Peter Mouracade, the former Head of Communication at Leo Burnett Beirut has recently taken on the role of CEO of the Beirut Marathon Association. Quitting a career in communication to chair a successful organisation like the BMA seems a natural transition to Mouracade. In the following Q&A, he explains it all.
You’ve been in the ad business for over a decade and a Burnetter for half that time. What prompted you to quit advertising and how easy was such a decision?
I’ve been in the communication industry for more than 12 years now, out of which I’ve spent my best seven years with Leo Burnett. It’s been a beautiful journey and leaving Burnett has been the toughest professional decision I’ve ever had to make, because I’m extremely attached to the people and the creative talents (they are one of a kind). The relations I’ve built with my amazing clients (some of the boldest professionals in the region) are irreplaceable. I really don’t see it like I’ve quit Leo Burnett, because I still feel very much part of this world, but I decided to embark on a new challenge, one that falls directly within my line of passion, the sports industry.
You may not know this about me, but aside from my career in communication I’ve developed a serious interest for endurance sports over the years and have become somewhat of an endurance athlete myself.
In 2012, I founded ‘Team Lebanon’ with a group of Lebanese mountaineers, set on the mission to become the first all Lebanese team to climb the seven summits (the highest peak in each of the seven continents) while raising awareness and donations for the Lebanese Red Cross. To date, we have successfully climbed and reached the top of five out of the seven summits (with Everest and Antarctica left in the sight line).
So moving from the ad world to the sports’ world is a natural transition for me, and it came at a point in my career where I was looking for more independence and autonomy in managing and operating from A to Z.
It’s in that context that I was introduced to Mrs. May El Khalil the founder and president of the Beirut Marathon Association who truly inspired me with her charisma, impressive drive, and vision to grow and nurture the running culture in Lebanon while contributing actively to the Lebanese community.
Has advertising lost its absolute appeal on you or have you lost interest in the field?
Absolutely NOT! I’m still extremely in love with the Communication industry, I keep reading advertising blogs and am constantly on the lookout for new groundbreaking creative campaigns.
To me nothing feels more intellectually stimulating and rewarding than brainstorming with wacky minds and coming up with the next big initiative that will make your brand or cause shine and be heard around the world.
The thrill of looking at a problem, trying to unveil a deep human truth, and cracking a paradigm shifting idea that changes the conversation and turns what looked like an impossible mountain to surmount, into a brilliant opportunity. This is the beauty of creativity in my eyes, and it will never lose any of its appeal or luster, especially that we’re surrounded with likeminded brains that work relentlessly to transform the world we live in through the power of their ideas.
This being said, it’s true that there is a general frustration caused by the corporate agendas of multinational communication groups.
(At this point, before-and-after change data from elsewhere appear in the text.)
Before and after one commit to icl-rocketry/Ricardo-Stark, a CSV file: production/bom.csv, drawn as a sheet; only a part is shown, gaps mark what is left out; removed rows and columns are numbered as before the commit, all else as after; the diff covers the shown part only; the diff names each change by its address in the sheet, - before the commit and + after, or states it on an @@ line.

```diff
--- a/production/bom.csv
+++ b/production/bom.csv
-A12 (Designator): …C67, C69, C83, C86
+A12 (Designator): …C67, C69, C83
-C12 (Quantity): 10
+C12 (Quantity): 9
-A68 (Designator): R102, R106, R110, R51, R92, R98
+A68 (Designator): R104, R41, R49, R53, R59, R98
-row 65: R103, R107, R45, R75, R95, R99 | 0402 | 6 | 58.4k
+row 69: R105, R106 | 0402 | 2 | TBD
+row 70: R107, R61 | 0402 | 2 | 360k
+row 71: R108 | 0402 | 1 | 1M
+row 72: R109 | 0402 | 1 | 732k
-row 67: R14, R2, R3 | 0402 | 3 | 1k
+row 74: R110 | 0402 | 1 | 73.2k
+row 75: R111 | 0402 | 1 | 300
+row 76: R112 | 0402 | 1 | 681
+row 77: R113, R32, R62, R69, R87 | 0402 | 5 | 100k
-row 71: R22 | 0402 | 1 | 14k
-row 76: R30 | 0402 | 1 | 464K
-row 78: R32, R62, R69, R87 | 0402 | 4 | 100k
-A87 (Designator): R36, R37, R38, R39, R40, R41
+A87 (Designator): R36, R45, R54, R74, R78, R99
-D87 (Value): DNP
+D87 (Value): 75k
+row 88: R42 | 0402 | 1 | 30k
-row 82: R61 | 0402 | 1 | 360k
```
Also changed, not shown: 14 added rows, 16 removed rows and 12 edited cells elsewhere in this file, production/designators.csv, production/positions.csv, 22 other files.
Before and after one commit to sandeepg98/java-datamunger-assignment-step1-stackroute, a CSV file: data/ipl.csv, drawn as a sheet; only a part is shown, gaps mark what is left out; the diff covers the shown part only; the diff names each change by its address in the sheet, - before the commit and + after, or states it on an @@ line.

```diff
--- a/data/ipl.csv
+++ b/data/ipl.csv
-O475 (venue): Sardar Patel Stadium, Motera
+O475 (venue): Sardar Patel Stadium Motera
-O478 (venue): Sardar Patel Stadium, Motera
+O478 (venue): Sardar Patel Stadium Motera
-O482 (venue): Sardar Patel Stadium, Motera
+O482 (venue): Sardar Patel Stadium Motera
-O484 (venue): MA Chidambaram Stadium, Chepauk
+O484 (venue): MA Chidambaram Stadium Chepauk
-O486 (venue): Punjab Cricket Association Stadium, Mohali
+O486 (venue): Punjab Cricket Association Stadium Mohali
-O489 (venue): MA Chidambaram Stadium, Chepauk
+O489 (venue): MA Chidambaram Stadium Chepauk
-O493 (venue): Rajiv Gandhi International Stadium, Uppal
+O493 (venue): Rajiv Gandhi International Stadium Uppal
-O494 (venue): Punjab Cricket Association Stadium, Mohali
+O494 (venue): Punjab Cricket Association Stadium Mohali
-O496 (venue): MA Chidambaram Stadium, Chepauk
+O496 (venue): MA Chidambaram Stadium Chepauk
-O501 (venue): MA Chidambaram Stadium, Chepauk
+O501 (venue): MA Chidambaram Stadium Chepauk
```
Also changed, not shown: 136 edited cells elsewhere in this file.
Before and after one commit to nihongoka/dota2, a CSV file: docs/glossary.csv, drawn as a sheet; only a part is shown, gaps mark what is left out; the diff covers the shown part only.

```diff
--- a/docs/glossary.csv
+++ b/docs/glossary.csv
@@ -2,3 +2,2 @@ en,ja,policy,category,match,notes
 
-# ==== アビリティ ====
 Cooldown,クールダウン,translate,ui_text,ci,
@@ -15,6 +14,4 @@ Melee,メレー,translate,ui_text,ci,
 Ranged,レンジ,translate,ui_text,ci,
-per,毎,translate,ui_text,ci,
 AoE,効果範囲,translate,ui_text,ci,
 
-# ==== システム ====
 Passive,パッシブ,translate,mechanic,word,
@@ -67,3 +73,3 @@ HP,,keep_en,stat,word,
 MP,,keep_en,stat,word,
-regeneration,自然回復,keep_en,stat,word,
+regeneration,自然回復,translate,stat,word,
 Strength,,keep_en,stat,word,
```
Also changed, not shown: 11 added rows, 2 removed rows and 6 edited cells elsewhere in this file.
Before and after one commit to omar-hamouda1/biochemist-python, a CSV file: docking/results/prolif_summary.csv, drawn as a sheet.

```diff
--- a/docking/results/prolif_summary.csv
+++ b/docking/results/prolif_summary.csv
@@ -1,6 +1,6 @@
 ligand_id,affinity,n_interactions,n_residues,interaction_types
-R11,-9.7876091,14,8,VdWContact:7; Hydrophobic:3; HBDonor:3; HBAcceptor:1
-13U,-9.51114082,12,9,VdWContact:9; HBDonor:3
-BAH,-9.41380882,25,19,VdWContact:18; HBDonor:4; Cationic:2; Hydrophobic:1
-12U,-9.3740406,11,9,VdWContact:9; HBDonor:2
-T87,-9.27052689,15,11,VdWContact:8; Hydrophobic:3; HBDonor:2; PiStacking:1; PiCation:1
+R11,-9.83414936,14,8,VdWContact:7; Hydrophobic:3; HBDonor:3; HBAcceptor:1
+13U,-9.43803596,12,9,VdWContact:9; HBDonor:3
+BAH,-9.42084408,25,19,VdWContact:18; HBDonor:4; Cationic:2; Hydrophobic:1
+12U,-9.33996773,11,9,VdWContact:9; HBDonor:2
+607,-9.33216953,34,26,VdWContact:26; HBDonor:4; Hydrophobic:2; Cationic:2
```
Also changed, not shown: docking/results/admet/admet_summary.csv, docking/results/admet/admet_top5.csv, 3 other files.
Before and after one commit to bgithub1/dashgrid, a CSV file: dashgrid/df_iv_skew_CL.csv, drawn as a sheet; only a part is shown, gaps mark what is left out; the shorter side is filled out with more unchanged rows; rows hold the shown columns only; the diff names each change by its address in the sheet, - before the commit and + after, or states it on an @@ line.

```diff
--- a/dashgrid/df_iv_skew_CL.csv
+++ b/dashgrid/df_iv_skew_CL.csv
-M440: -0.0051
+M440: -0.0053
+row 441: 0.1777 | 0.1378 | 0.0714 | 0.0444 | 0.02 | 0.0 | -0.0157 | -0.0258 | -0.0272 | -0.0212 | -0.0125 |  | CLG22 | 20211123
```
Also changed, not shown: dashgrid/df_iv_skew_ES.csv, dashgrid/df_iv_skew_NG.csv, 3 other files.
Their irrational financial targets are simply not in tune with the business realities of our region; and that is not the nature of our creative industry per se (quite the opposite actually), but simply the greed of some corporate leaders who are eager to please their shareholders at all cost, even at the expense creative minds and talents.
Eventually they will come to understand that this business model is not viable if it keeps eroding talents and capabilities to meet profit ratios, and there clearly must be a healthier balance to strike.
What will be your mission and biggest challenge at the Beirut Marathon?
Turning every Lebanese citizen (regardless of age, gender, or creed) into a runner!
We still have a long way to go.